__Problem description__. Your answer should consist of the lines in the data below that contain "size".

__Listed records__.
---*---

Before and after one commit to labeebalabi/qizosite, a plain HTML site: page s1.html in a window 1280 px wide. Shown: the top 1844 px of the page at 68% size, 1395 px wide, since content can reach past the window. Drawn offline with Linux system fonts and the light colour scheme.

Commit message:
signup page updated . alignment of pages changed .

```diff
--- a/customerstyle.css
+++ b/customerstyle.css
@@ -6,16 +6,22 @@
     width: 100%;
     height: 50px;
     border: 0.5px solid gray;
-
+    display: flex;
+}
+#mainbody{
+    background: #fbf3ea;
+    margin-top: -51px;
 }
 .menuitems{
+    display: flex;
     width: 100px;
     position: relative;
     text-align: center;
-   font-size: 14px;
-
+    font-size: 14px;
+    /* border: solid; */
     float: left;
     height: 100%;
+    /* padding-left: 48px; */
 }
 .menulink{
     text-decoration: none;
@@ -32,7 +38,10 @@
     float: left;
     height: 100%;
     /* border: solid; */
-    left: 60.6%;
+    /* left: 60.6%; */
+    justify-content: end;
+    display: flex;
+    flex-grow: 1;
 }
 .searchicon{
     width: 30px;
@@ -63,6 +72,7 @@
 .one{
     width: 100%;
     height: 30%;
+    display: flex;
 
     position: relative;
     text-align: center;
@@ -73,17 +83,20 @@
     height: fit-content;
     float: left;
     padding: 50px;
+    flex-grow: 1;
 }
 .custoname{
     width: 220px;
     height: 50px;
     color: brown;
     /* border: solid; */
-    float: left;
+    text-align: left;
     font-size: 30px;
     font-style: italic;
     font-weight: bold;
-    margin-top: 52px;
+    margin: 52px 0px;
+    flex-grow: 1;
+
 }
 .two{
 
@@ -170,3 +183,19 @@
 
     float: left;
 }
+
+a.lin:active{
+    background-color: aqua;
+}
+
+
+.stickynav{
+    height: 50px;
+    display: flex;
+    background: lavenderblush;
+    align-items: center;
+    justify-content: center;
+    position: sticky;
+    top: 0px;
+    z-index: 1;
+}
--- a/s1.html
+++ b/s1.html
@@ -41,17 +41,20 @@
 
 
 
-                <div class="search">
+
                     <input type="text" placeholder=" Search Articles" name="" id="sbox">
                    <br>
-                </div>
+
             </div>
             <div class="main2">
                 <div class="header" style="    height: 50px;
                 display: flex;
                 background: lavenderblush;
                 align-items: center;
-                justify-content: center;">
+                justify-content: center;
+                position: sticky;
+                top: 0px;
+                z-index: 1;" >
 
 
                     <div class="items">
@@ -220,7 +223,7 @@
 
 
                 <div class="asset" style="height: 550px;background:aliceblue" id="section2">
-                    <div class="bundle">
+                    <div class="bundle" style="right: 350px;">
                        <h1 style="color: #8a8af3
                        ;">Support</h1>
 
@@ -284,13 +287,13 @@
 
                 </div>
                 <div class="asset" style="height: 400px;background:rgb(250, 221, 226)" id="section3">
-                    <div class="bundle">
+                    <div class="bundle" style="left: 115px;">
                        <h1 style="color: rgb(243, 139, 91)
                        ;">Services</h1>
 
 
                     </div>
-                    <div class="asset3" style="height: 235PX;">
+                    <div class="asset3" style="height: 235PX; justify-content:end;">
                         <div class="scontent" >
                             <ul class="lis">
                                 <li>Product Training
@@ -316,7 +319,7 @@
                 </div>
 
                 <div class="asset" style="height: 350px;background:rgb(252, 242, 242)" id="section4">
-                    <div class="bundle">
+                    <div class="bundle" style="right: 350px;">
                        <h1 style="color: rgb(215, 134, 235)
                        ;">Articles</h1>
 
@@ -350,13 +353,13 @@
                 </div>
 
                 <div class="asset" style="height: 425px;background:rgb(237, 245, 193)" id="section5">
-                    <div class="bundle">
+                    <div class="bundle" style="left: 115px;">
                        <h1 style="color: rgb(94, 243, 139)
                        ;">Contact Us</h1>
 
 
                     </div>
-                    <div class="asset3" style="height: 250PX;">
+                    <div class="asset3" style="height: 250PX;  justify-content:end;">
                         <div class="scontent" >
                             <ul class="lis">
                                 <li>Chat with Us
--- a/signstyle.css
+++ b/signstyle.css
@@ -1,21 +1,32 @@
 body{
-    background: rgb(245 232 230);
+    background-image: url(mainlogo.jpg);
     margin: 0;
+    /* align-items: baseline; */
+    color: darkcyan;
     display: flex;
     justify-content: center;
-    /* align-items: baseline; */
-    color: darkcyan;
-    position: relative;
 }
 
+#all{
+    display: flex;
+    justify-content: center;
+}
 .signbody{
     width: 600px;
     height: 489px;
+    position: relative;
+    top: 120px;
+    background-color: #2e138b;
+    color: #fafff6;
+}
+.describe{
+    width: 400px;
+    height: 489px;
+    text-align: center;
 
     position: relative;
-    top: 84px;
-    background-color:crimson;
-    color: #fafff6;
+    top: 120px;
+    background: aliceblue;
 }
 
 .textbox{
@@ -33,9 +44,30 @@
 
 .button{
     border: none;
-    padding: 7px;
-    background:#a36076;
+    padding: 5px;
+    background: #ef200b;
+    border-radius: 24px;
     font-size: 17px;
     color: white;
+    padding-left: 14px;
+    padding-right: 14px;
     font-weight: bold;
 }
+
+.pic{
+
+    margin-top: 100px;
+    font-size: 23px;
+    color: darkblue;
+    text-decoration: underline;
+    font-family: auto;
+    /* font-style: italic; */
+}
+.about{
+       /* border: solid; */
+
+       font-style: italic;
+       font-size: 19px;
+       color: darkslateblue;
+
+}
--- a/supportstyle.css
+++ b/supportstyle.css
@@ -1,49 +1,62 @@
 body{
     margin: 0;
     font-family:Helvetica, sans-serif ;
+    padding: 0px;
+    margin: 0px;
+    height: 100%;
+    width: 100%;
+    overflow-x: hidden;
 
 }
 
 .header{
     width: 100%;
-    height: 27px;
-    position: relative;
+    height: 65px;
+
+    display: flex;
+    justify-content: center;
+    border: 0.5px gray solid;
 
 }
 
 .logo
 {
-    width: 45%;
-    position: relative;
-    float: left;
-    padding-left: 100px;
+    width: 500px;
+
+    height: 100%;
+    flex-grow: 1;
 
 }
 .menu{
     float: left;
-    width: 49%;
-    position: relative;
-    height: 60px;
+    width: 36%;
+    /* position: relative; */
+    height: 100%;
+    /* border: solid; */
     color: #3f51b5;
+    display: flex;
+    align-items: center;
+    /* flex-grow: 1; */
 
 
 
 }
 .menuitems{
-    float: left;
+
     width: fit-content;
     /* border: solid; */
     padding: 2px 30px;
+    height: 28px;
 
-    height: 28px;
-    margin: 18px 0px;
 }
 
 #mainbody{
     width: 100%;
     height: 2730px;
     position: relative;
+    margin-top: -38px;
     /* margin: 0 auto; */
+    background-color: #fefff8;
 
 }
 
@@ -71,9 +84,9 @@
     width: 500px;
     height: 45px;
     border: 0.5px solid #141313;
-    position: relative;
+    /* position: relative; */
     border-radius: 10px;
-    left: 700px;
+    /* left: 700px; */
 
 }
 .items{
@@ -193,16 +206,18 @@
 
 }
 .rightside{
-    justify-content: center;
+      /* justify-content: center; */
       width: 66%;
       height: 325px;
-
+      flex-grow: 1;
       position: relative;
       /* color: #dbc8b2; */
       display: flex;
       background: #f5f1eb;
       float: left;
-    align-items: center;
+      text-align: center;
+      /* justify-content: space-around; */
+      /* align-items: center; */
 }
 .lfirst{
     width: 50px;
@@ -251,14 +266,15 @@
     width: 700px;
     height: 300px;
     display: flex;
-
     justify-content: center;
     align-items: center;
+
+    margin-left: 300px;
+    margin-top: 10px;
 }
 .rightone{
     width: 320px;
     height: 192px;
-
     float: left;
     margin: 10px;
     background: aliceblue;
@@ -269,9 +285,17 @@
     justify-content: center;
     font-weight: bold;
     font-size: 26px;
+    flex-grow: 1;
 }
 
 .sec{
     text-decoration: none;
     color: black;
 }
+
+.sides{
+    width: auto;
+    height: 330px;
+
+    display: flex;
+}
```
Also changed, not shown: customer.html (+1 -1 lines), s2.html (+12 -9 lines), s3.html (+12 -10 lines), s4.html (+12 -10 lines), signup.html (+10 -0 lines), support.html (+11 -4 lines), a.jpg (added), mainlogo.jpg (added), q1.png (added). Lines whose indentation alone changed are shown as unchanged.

---*---

__Exercise answer__.
Before and after one commit to labeebalabi/qizosite, a plain HTML site: page s1.html in a window 1280 px wide. Shown: the top 1844 px of the page at 68% size, 1395 px wide, since content can reach past the window. Drawn offline with Linux system fonts and the light colour scheme.
-   font-size: 14px;
+    font-size: 14px;
     font-size: 30px;
     font-size: 17px;
+    font-size: 23px;
+       font-size: 19px;
     font-size: 26px;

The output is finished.